Suggestions include:
*Depictions of early Christians worshipping
* People worshipping during Divine Liturgy today
*Receiving Holy Communion
*Learning about things Jesus taught the Apostles by listening to the Epistle and Gospel readings
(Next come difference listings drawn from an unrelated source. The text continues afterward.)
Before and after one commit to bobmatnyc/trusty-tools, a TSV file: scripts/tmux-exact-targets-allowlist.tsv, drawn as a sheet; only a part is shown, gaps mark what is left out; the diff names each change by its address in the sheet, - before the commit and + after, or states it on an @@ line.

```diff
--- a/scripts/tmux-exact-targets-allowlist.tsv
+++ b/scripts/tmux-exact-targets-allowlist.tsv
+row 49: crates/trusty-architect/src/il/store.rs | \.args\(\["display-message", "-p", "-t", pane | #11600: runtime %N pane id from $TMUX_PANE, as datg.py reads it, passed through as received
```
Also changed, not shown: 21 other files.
*Helping one another like the early Christians did by donating food or clothing, serving at a homeless shelter, etc.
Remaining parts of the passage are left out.